  Larry and I tried to act as if it was not a big deal.  We didn’t want Robin to feel intimidated or lose her love of riding.  We turned our attention to the Model A body in the garage.  After a couple minutes we noticed Robin as she was swinging her leg over the saddle.  I called out to Robin telling her to be careful.  As she rode away I heard, “Okay, how long till dinner?”  
Dinner was about two hours later.  Robin took Nena for a long ride ending her afternoon brushing Nena and cleaning her hooves.  When she joined us in the kitchen the first thing she said was, “Nena’s just fine.”  After dinner, while everyone else was playing, Robin went back to sit and talk with Nena.  I honestly think Robin was trying to convince Nena she wasn’t mad at her for falling.  She didn’t want Nena’s feelings to be hurt!

Wednesday, July 11, 2012

Book Entry 161: 1983 Adam, Robin, and 4H

           Adam and Robin were in 4H for a couple years.  We thought it would be a good lesson to own, take care of, and show their horses.  We found a great little 4H club with a couple great leaders.  They taught the kids all the fundamentals of caring for and competing with their animals. 
          For the Christmas Parade all the kids decorated their horses by braiding their manes and tails.  They had matching saddle blankets, red bows on the tails, and bells woven into their mane braids.  It was lots of fun.  None of the kids had trouble controlling their animals and everyone successfully finished the parade.  When the kids were taking the saddles off the horses and loading them for the ride home a man dressed like a cowboy came up to us half-way scolding the kids telling them they should never tie bells to a horse.  He said they would surely be uncontrollable.  I always thought that was funny since it was at the end of the parade and the kids, as well as the horses, had finished the parade without a problem.
          We also took Adam and Robin to some gymkhana events where they, along with their horses, would compete with kids from other clubs.  Our leader insisted our kids do all the work.  They had to load and unload their own horse, they had to groom and saddle their own horse, they had to scrape the manure out of the horse shoes themselves, and they had to warm up and ride their own horse. 
Our horses were pets not thoroughbreds.  Our kids loved their horses.
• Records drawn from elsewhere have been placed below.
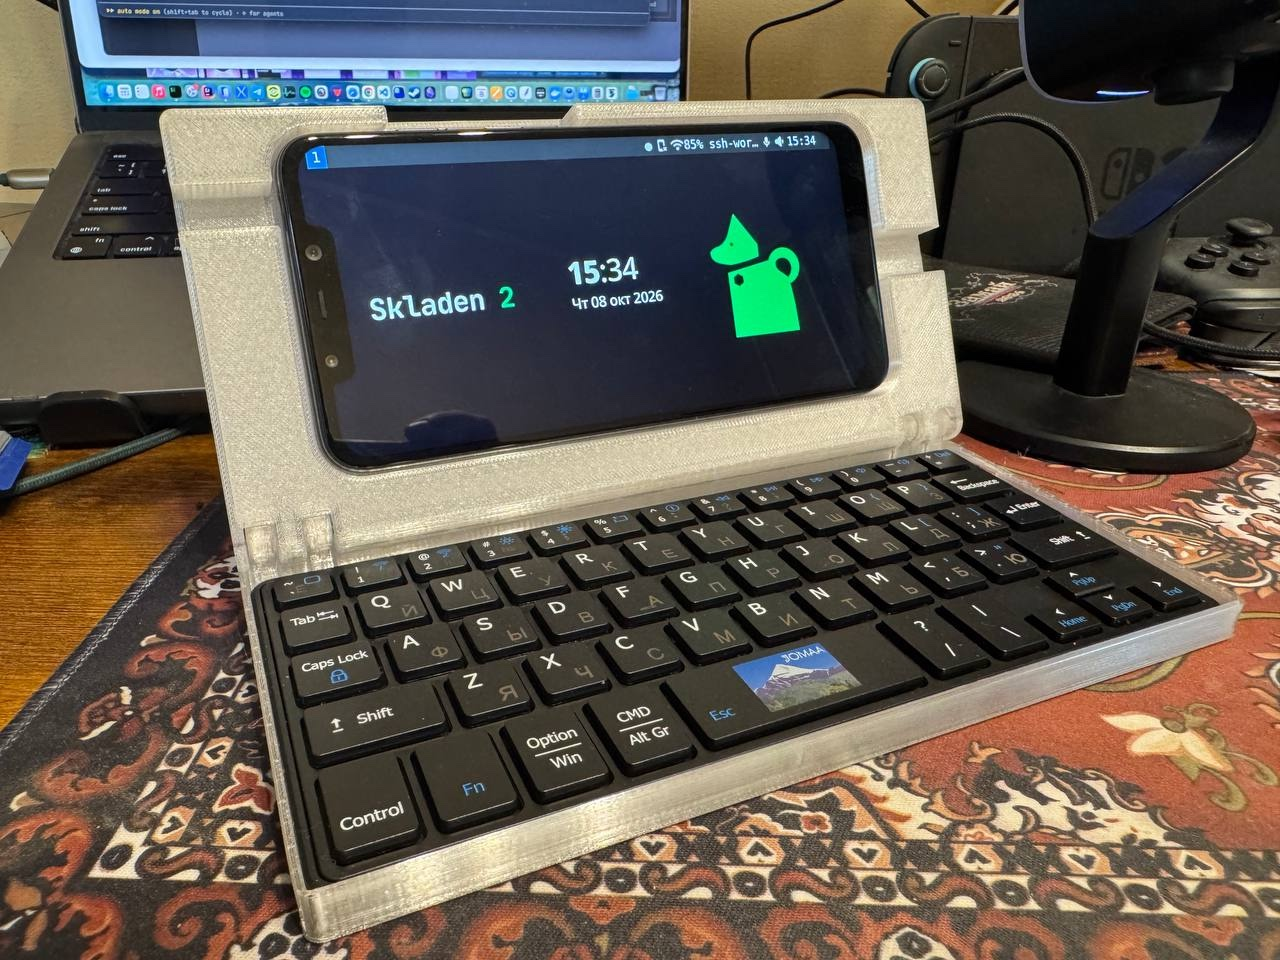
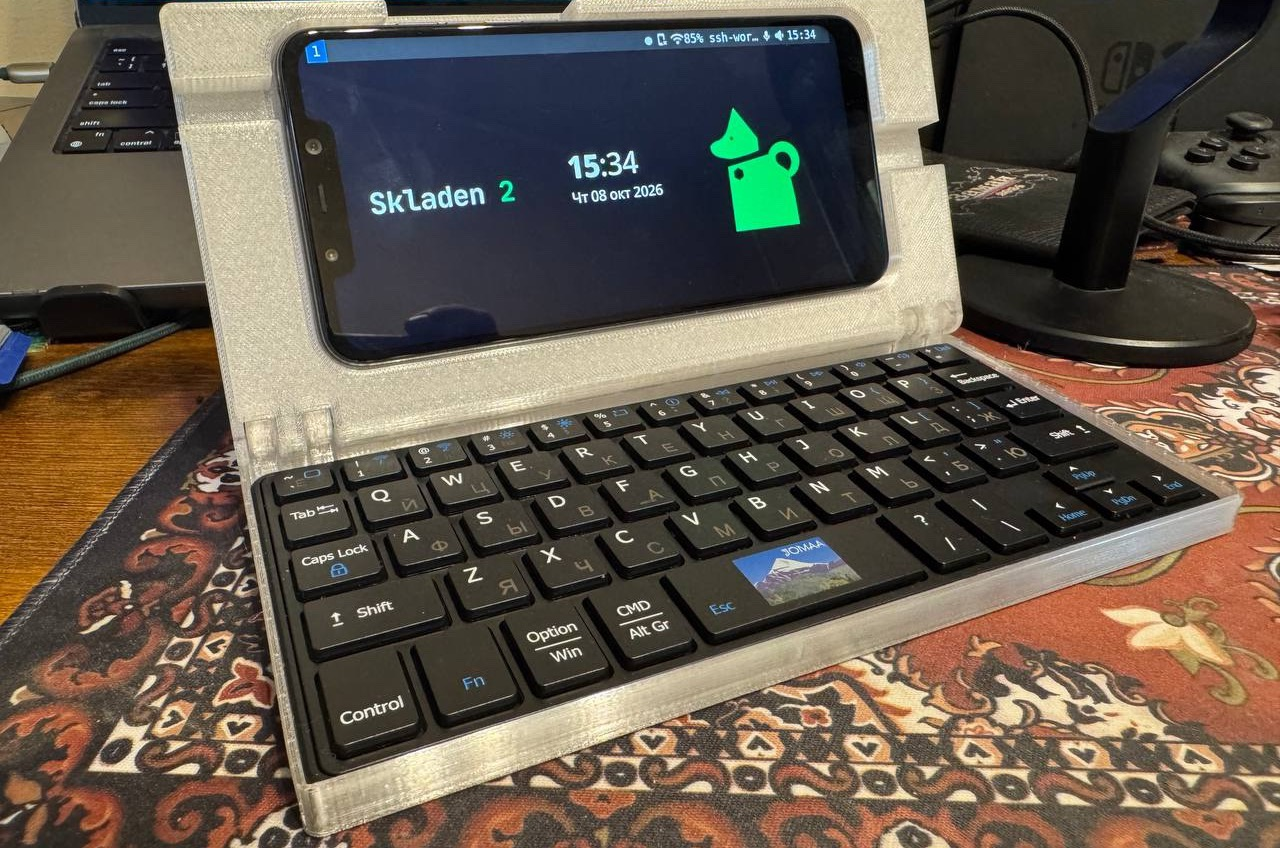
Add a changelog; crop the terminal out of the photo

diff --git a/CHANGELOG.md b/CHANGELOG.md
@@ -1,0 +1,58 @@
+# Changelog
+
+Versions follow [semantic versioning](https://semver.org/) applied to hardware:
+**major** when parts no longer interchange (another phone, keyboard or hinge),
+**minor** for a compatible addition or option, **patch** for fixes to dimensions,
+tolerances or documentation. Tags mark the commit a version was printed from;
+design reasons are in [docs/adr/](docs/adr/README.md).
+
+## [Unreleased] — 2.1.0, front bezel (modelled, not printed)
+
+Planned tag `v2.1.0-rc1` once the bezel is printed; `v2.1.0` when it fits.
+
+### Added
+- **Clip-on front bezel** and a lid for it as a separate export, `export/bezel/`: a
+  0.8 mm frame covering the whole front, ten snap clips and no screws, a window over
+  the screen and one over the phone's buttons, a nick for prying it off. The phone
+  sits 1.0 mm behind the face instead of on tape, so the closed height stays 24.29 mm
+  ([ADR-0012](docs/adr/0012-removable-front-bezel.md)).
+- Lid ends hollowed from the screen side to save mass; tipping checked with the
+  slicer's printed masses (1.154 at 150 deg, 1.000 at 180 deg).
+- Two-colour logo lid for the bezel: a Bambu Studio project refilled from
+  `cad/templates/` by `cad/bambu_project.py`, with the inlay placed exactly.
+- [ADR-0013](docs/adr/0013-usbc-extender.md): what size of USB-C extender to buy.
+- [docs/sourcing.md](docs/sourcing.md): where the Jomaa keyboard and its look-alikes
+  (Doohoeek, CACOE) are sold.
+
+### Changed
+- The phone's USB-C slot in the lid is 9.0 mm tall (was 7.0): the plug was too tight.
+
+### Deferred
+- A steel strip under the base and further lid lightening, to lift the 180 deg
+  margin above 1.0 ([plan.md](docs/plan.md)).
+
+## [2.0.0] — 2026-10-06, Pocophone F1 (printed, in use)
+
+Skladen 2: Mk3 re-parametrised for a Xiaomi Pocophone F1 (155.5 x 75.3 x 9.25 mm,
+182 g). Keyboard, base, hinge and power-switch shuttle unchanged from 1.0.0.
+Phone held by 1.0 mm double-sided tape.
+
+### Added
+- Lid pocket for the Pocophone F1, button window and camera cutout read from
+  `refs/fun.fbx`; a slot in the lid's left end for the 3.5 mm headphone jack
+  ([ADR-0011](docs/adr/0011-phone-swap-pocophone-f1.md)).
+- A phone-fit coupon: the lid's left end.
+
+### Changed
+- Closed height 24.29 mm at the rear (1.0.0: 23.24); N1's hard limit raised to 25.0 mm,
+  mass budget N4 to 420 g.
+- Pocket thickness from the caliper, 9.25 mm.
+- Hinge holding torque recomputed for the heavier lid.
+
+## [1.0.0] — 2026-10-02, Skladen 1 / Mk3 (Pixel 3a XL)
+
+The first printed design: a clamshell around a Pixel 3a XL and a Jomaa KEYBOARD098RU
+salvaged from its folio case. Kept at tag `v1.0.0` and on branch `v1`.
+
+- Parametric build123d model with checks, ADRs 0001-0010, hinge coupons and the
+  power-switch shuttle, the Mitya Computer logo lid, licence CERN-OHL-S-2.0.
Unfortunately they competed with kids who did nothing but show up at the edge of the ring when their animals were prepped and ready.  They’d mount their animal, compete, and dismount handing the reigns to either a parent or someone who worked for their parent. 
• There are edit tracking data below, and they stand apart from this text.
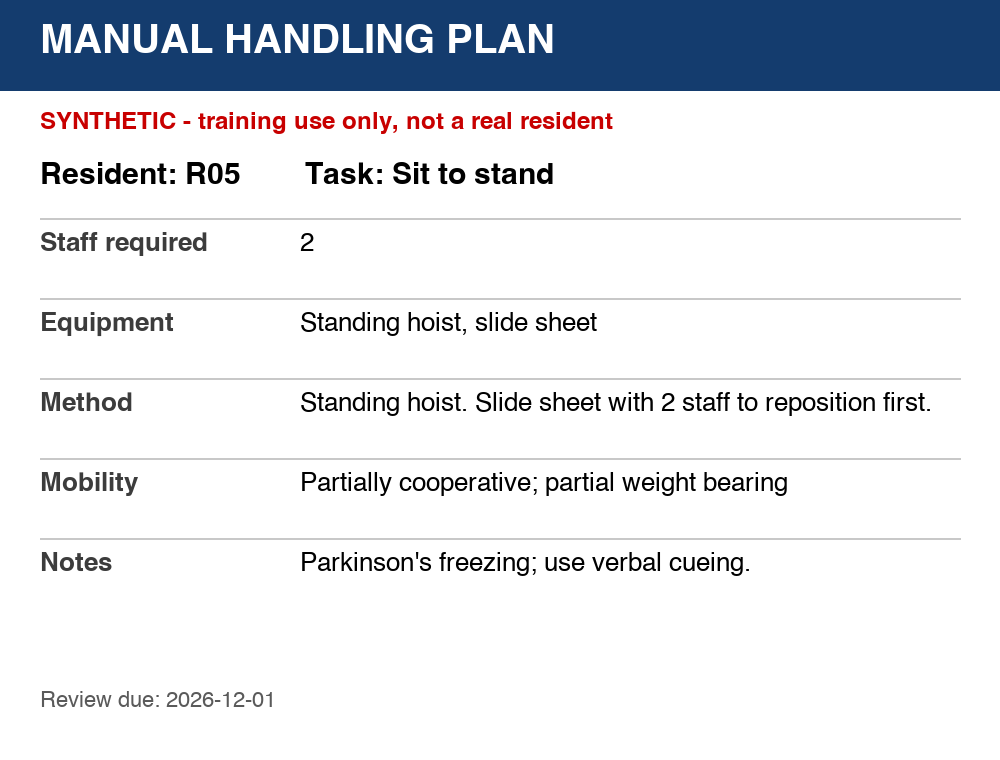
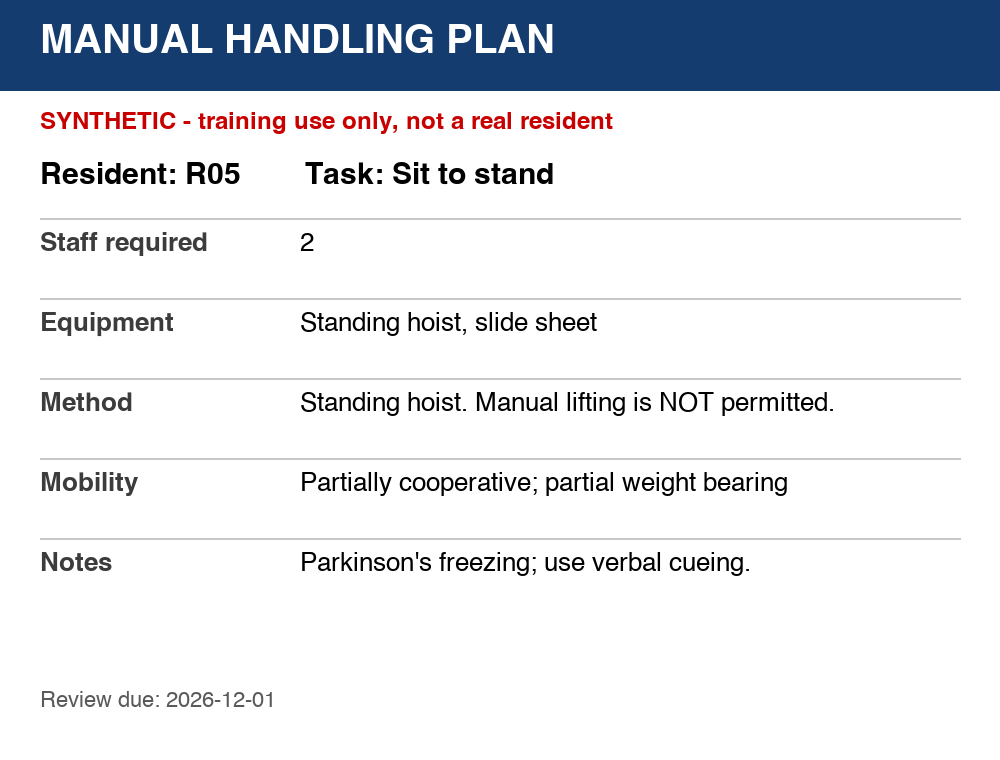
Address review: plan images match testdata, pillow dep, README rows, sturdier test
- R01 note matches its source; R05 states manual lifting is NOT permitted; cache refreshed
- declare pillow for demo/make_plans.py; README lists gate.py and the plan generator
- offline test looks up the demo plan by name instead of sort order

Changed region(s): [[0.465, 0.5145, 0.93, 0.5447]]

diff --git a/demo/make_plans.py b/demo/make_plans.py
@@ -16,12 +16,12 @@ PLANS = {
         ("Equipment", "Ceiling hoist, full body sling"),
         ("Method", "Full body hoist transfer. Manual lifting is NOT permitted."),
         ("Mobility", "Non cooperative; no weight bearing"),
-        ("Notes", "Dense right hemiplegia. Check sling size M before use."),
+        ("Notes", "Dense right hemiplegia; no weight bearing."),
     ]),
     "plan_sit_to_stand": ("R05", "Sit to stand", [
         ("Staff required", "2"),
         ("Equipment", "Standing hoist, slide sheet"),
-        ("Method", "Standing hoist. Slide sheet with 2 staff to reposition first."),
+        ("Method", "Standing hoist. Manual lifting is NOT permitted."),
         ("Mobility", "Partially cooperative; partial weight bearing"),
         ("Notes", "Parkinson's freezing; use verbal cueing."),
     ]),

diff --git a/test_gate.py b/test_gate.py
@@ -35,8 +35,9 @@ def test_demo_plans_read_from_cache_offline(monkeypatch):
     monkeypatch.setattr(gemma, "client", offline)
     monkeypatch.setattr(gemma.time, "sleep", lambda s: None)
     assert len(PLANS) >= 2
+    rules = {}
     for p in PLANS:
-        rules, src = gate.read_plan(p)
+        rules[p.stem], src = gate.read_plan(p)
         assert src == "cache"
-        assert rules["staff_required"] >= 1 and rules["equipment"]
-    assert gate.read_plan(PLANS[0])[0]["staff_required"] == 2  # bed_to_chair: hoist + 2 staff
+        assert rules[p.stem]["staff_required"] >= 1 and rules[p.stem]["equipment"]
+    assert rules["plan_bed_to_chair"]["staff_required"] == 2  # the demo plan: hoist + 2 staff

diff --git a/README.md b/README.md
@@ -25,6 +25,8 @@ mkdir -p models && curl -sSL -o models/pose_landmarker_lite.task \
 | `reba.py` | REBA trunk bands from pose landmarks (amber > 20°, red > 60° or > 20° with twist, held 2 s) |
 | `safelift.py` | Live camera window, alarm and beep, background writer to Snowflake |
 | `gemma.py` | Gemma calls with retry, 20 s timeout and a labelled cache |
+| `gate.py` | Setup gate: `read_plan` turns a SYNTHETIC plan photo into plan rules JSON (`python gate.py` reads every `demo/plan_*.png`) |
+| `demo/make_plans.py` | Renders the SYNTHETIC plan images in `demo/` (macOS font path) |
 | `dashboard/streamlit_app.py` | Trainer dashboard (Streamlit in Snowflake) |
 | `load_guidance.py` | Loads official guidance into Cortex Search |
   Fortunately our kids learned a lot in 4H about animal care, unfortunately they also learned sometimes people who cheat also win.  It was very discouraging to me to watch them compete in such an unfair setting.  Even so, they did each manage to win a few ribbons during those years.